Most enlightened people who believe in the party system do so because they think that each party has a characteristic and honour- able contribution to make to political life. Not so, apparently, Mr. Shinwell. He believes in it because it so accurately divides Socialist sheep from reactionary goats—because by it the •line is " clearly drawn between the forces of reaction and progress " and because independence is impossible " when there is only a choice between a policy of „social justice and one of black self-interest." In the introduction the volume is stated to be addressed " to all men and women of goodwill." With what beaming benevolence to all men Mr. Shinwell approaches his theme can be judged from the above quotations.

Mr. Shinwell's prescription is a simple one.
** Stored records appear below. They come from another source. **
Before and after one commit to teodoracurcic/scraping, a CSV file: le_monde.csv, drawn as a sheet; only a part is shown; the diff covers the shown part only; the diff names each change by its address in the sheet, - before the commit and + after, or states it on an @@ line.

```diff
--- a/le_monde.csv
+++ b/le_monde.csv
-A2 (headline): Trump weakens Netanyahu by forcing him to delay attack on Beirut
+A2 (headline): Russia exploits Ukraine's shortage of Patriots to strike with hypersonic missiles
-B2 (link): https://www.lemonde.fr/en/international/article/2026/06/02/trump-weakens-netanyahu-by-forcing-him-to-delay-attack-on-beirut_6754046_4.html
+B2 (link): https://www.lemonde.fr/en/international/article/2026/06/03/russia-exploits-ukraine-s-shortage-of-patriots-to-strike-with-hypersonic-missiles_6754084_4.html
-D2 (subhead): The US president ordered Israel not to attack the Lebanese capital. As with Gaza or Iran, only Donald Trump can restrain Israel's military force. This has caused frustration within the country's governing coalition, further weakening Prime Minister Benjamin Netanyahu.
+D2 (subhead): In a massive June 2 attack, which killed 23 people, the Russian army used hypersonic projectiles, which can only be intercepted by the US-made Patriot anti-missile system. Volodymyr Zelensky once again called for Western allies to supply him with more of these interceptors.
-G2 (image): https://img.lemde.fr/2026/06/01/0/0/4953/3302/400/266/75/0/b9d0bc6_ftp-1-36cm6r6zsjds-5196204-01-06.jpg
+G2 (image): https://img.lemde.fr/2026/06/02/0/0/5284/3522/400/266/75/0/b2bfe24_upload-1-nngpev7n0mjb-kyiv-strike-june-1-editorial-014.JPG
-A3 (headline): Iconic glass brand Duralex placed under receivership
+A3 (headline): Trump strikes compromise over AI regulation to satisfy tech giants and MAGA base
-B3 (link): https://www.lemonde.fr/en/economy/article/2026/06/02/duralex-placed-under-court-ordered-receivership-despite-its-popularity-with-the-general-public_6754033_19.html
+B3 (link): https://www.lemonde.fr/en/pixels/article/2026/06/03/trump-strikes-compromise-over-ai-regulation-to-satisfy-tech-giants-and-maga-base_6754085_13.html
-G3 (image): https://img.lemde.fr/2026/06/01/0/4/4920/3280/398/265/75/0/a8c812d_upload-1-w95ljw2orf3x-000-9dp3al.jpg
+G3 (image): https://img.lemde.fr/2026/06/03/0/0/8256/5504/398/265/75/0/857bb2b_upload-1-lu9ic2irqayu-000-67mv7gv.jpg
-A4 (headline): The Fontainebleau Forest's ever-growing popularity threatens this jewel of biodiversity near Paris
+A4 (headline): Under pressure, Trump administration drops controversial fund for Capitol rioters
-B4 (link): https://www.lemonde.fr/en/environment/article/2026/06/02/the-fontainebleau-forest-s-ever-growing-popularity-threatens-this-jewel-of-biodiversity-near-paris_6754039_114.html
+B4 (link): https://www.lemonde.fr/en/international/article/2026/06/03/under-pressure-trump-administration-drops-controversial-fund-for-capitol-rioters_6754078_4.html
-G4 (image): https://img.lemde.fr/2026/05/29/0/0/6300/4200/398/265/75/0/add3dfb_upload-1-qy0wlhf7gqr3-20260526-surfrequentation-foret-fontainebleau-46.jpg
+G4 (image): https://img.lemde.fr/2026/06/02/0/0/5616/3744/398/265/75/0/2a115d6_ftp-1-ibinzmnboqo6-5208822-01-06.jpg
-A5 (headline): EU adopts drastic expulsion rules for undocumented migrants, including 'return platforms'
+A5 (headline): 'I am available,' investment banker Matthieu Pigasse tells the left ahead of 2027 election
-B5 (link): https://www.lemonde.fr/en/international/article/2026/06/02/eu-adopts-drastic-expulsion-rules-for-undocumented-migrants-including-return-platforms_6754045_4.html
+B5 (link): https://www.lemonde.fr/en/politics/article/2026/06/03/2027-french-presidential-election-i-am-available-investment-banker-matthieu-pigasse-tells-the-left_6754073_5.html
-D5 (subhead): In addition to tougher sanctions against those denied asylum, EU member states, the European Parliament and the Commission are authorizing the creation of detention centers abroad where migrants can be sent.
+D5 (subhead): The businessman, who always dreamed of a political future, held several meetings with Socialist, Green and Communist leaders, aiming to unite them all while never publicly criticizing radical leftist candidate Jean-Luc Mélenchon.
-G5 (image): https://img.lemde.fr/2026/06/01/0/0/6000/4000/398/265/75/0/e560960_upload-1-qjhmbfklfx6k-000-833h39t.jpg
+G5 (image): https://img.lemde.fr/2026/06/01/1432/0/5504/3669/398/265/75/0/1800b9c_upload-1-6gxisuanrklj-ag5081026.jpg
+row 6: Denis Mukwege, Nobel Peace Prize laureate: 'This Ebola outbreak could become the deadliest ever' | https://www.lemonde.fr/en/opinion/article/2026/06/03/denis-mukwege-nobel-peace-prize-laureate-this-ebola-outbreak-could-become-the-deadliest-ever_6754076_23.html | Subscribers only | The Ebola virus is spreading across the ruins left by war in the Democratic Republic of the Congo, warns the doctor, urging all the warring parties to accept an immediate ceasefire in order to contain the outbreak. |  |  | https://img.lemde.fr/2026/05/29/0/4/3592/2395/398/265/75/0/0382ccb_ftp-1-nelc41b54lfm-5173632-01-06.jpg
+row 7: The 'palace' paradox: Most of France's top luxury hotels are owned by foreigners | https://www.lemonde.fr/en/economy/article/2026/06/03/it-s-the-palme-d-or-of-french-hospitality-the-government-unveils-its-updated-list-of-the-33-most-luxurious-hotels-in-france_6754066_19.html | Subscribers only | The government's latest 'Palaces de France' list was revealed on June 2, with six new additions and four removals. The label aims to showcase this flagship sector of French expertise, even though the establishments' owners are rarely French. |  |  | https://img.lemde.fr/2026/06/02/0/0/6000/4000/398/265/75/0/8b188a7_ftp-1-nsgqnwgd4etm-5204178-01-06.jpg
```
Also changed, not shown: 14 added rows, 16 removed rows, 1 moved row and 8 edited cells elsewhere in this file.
We are shown the picture of a Britain " cleansed and invigorated "—with a national wage-system which " affords something more than subsistence," houses and schools tastefully designed and with ample and sumptuous accommodation, a prosperous agriculture, industry and carrying trade—a Britain, I suppose, for which all of us are prepared to strive. However, as the only difficulty in achieving this Britain recognised by Mr. Shinwell is his old friend the villain of the piece, who is as stupid as he is infamous, and whose " sickening shuffles of incapacity and gramophone-like speeches" are "only dictated by an interest in maintaining a wretched and unequal livintsystem," he has little to say of real assistance to us in our work.
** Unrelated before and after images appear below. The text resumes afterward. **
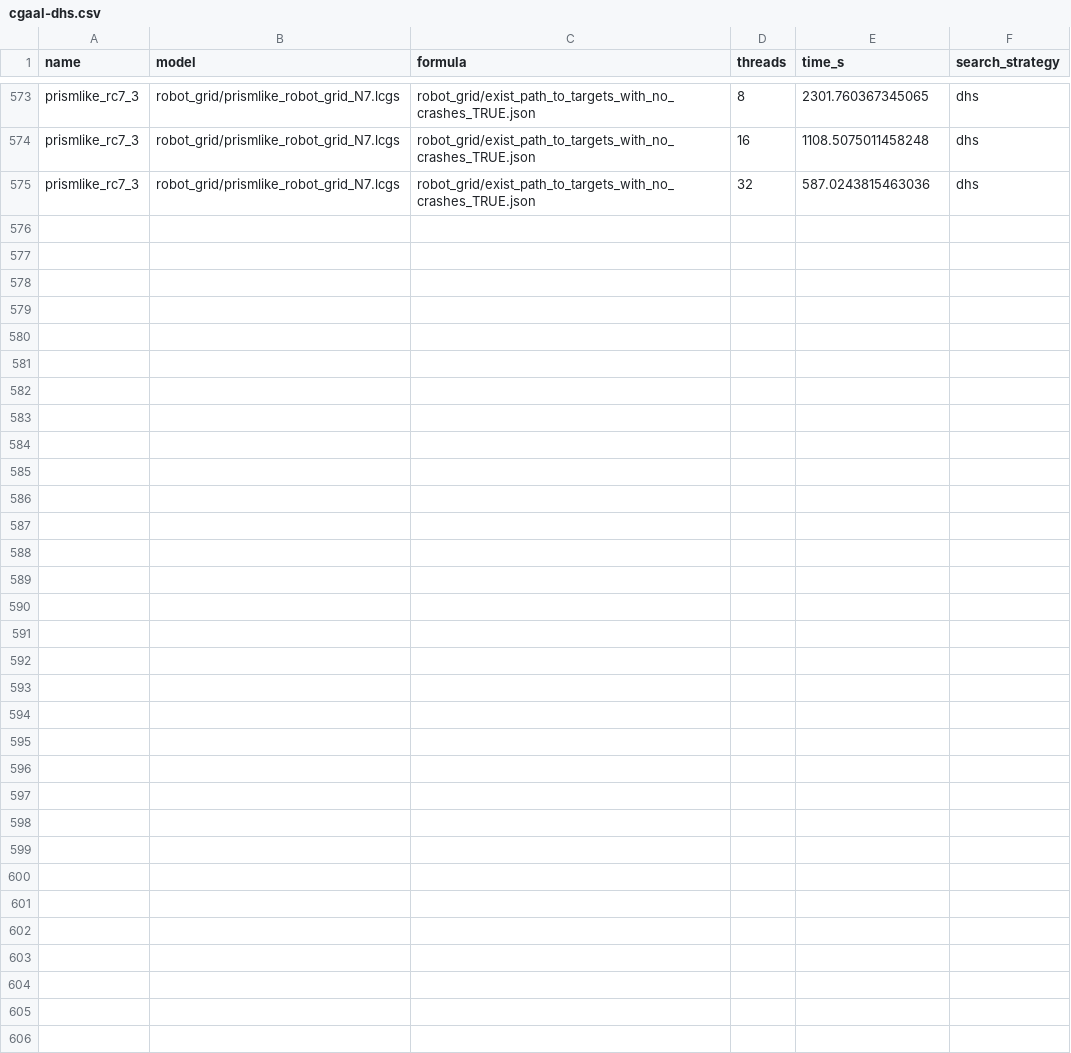
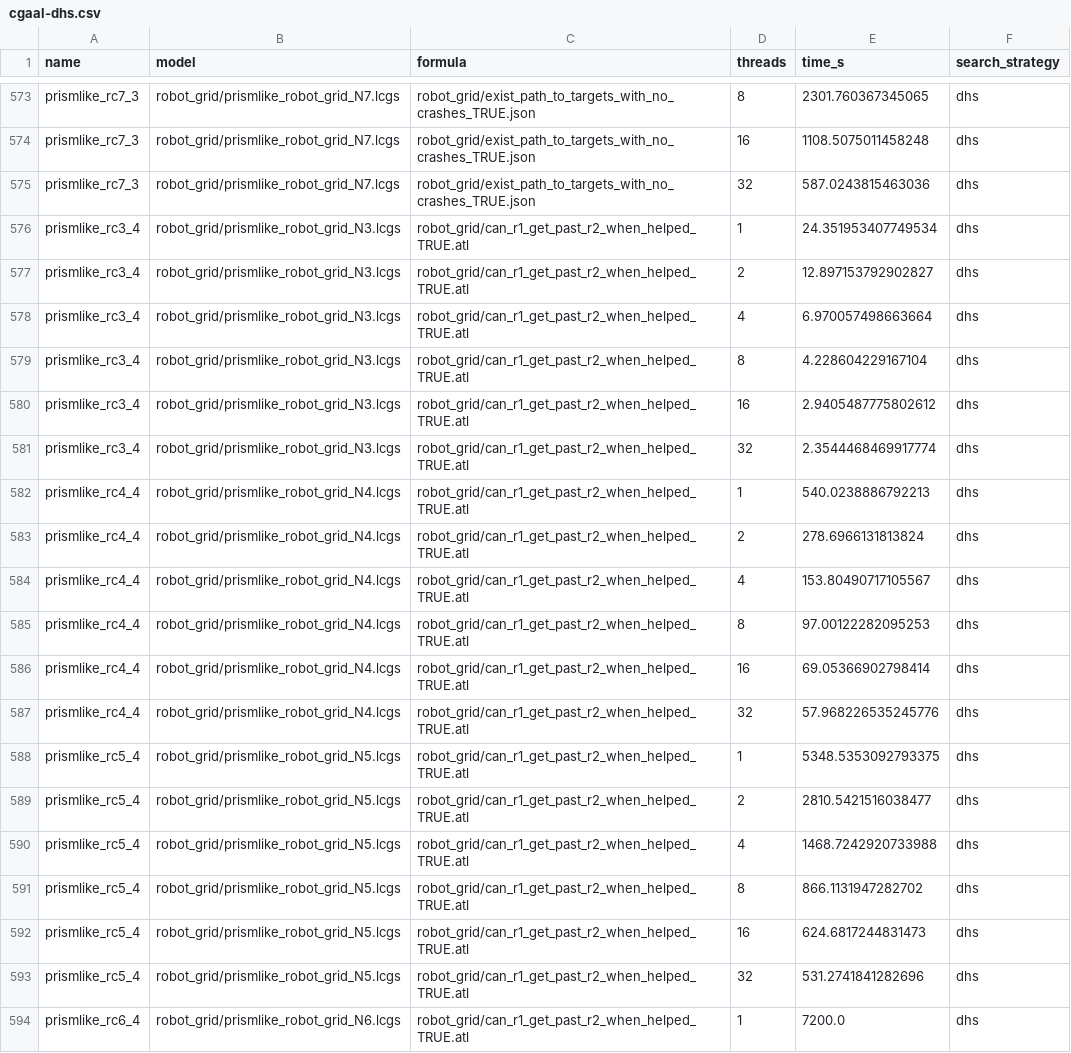
Before and after one commit to d702e20/evaluation-results, a CSV file: cgaal/cgaal-dhs.csv, drawn as a sheet; only a part is shown, gaps mark what is left out; the diff covers the shown part only; the diff names each change by its address in the sheet, - before the commit and + after, or states it on an @@ line.

```diff
--- a/cgaal/cgaal-dhs.csv
+++ b/cgaal/cgaal-dhs.csv
+row 576: prismlike_rc3_4 | robot_grid/prismlike_robot_grid_N3.lcgs | robot_grid/can_r1_get_past_r2_when_helped_TRUE.atl | 1 | 24.351953407749534 | dhs
+row 577: prismlike_rc3_4 | robot_grid/prismlike_robot_grid_N3.lcgs | robot_grid/can_r1_get_past_r2_when_helped_TRUE.atl | 2 | 12.897153792902827 | dhs
+row 578: prismlike_rc3_4 | robot_grid/prismlike_robot_grid_N3.lcgs | robot_grid/can_r1_get_past_r2_when_helped_TRUE.atl | 4 | 6.970057498663664 | dhs
+row 579: prismlike_rc3_4 | robot_grid/prismlike_robot_grid_N3.lcgs | robot_grid/can_r1_get_past_r2_when_helped_TRUE.atl | 8 | 4.228604229167104 | dhs
+row 580: prismlike_rc3_4 | robot_grid/prismlike_robot_grid_N3.lcgs | robot_grid/can_r1_get_past_r2_when_helped_TRUE.atl | 16 | 2.9405487775802612 | dhs
+row 581: prismlike_rc3_4 | robot_grid/prismlike_robot_grid_N3.lcgs | robot_grid/can_r1_get_past_r2_when_helped_TRUE.atl | 32 | 2.3544468469917774 | dhs
+row 582: prismlike_rc4_4 | robot_grid/prismlike_robot_grid_N4.lcgs | robot_grid/can_r1_get_past_r2_when_helped_TRUE.atl | 1 | 540.0238886792213 | dhs
+row 583: prismlike_rc4_4 | robot_grid/prismlike_robot_grid_N4.lcgs | robot_grid/can_r1_get_past_r2_when_helped_TRUE.atl | 2 | 278.6966131813824 | dhs
+row 584: prismlike_rc4_4 | robot_grid/prismlike_robot_grid_N4.lcgs | robot_grid/can_r1_get_past_r2_when_helped_TRUE.atl | 4 | 153.80490717105567 | dhs
+row 585: prismlike_rc4_4 | robot_grid/prismlike_robot_grid_N4.lcgs | robot_grid/can_r1_get_past_r2_when_helped_TRUE.atl | 8 | 97.00122282095253 | dhs
+row 586: prismlike_rc4_4 | robot_grid/prismlike_robot_grid_N4.lcgs | robot_grid/can_r1_get_past_r2_when_helped_TRUE.atl | 16 | 69.05366902798414 | dhs
+row 587: prismlike_rc4_4 | robot_grid/prismlike_robot_grid_N4.lcgs | robot_grid/can_r1_get_past_r2_when_helped_TRUE.atl | 32 | 57.968226535245776 | dhs
+row 588: prismlike_rc5_4 | robot_grid/prismlike_robot_grid_N5.lcgs | robot_grid/can_r1_get_past_r2_when_helped_TRUE.atl | 1 | 5348.5353092793375 | dhs
+row 589: prismlike_rc5_4 | robot_grid/prismlike_robot_grid_N5.lcgs | robot_grid/can_r1_get_past_r2_when_helped_TRUE.atl | 2 | 2810.5421516038477 | dhs
+row 590: prismlike_rc5_4 | robot_grid/prismlike_robot_grid_N5.lcgs | robot_grid/can_r1_get_past_r2_when_helped_TRUE.atl | 4 | 1468.7242920733988 | dhs
+row 591: prismlike_rc5_4 | robot_grid/prismlike_robot_grid_N5.lcgs | robot_grid/can_r1_get_past_r2_when_helped_TRUE.atl | 8 | 866.1131947282702 | dhs
+row 592: prismlike_rc5_4 | robot_grid/prismlike_robot_grid_N5.lcgs | robot_grid/can_r1_get_past_r2_when_helped_TRUE.atl | 16 | 624.6817244831473 | dhs
+row 593: prismlike_rc5_4 | robot_grid/prismlike_robot_grid_N5.lcgs | robot_grid/can_r1_get_past_r2_when_helped_TRUE.atl | 32 | 531.2741841282696 | dhs
+row 594: prismlike_rc6_4 | robot_grid/prismlike_robot_grid_N6.lcgs | robot_grid/can_r1_get_past_r2_when_helped_TRUE.atl | 1 | 7200.0 | dhs
```
Also changed, not shown: 11 added rows elsewhere in this file, cgaal/cgaal-bfs.csv, cgaal/cgaal-dfs.csv, 21 other files.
Mr. Shinwell has a surprising capacity for refusing to look difficult or unpleasant facts in the face. In his refusal to treat financial considerations seriously he fails to realise when these do, and when they do not, correspond to economic reality. Ht does not think it right to remind his readers that, since the human race has for years devoted its energies to the invention and application 0/ engines of destruction, life after the end of the process is hardly like to be as " bountiful " or " healthy " or even as charitable as before. Except in one phrase, when it is used as an argument against Imperial development, disease-ridden Europe, with its transported and embittered populations, unfertilised fields, slaughtered live- stock and ruined houses and factories forms no part of the environ- ment of the " Britain I want." Our possession of the greatest un- developed industrial markets of the world is not considered an important asset. In spite of modern transport " the facts of our geographical situation are too strong."

The future of our export trade is to be left to a " projected international authority." Mr. Shinwell does not think it right to refer to the Republican Party or Middle Western opinion in the United States as possible bars to international co-operation. After having quoted some of the more enlightened utterances of the Administration in favour of co-operation, Mr. Shinwell goes on to say triumphantly:

We now know what representative Americans (sic) think of the future of the world. Backward British statesmen must be made aware . . . &c.

In such a world of make-believe it is perhaps superfluous to add that the chapter on Education contains no reference to the univer- sities, polytechnics or technical institutes, that on agriculture is practically confined to an attack on what is quaintly described as

privately owned, undeveloped land," that cn Parliament and Democracy contains a critique of some of the more obvious failings of the Conservative Party, but fails to mention the glaring short- comings of the party of which Mr. Shinwtll is a member.

QuirrriN HoGo.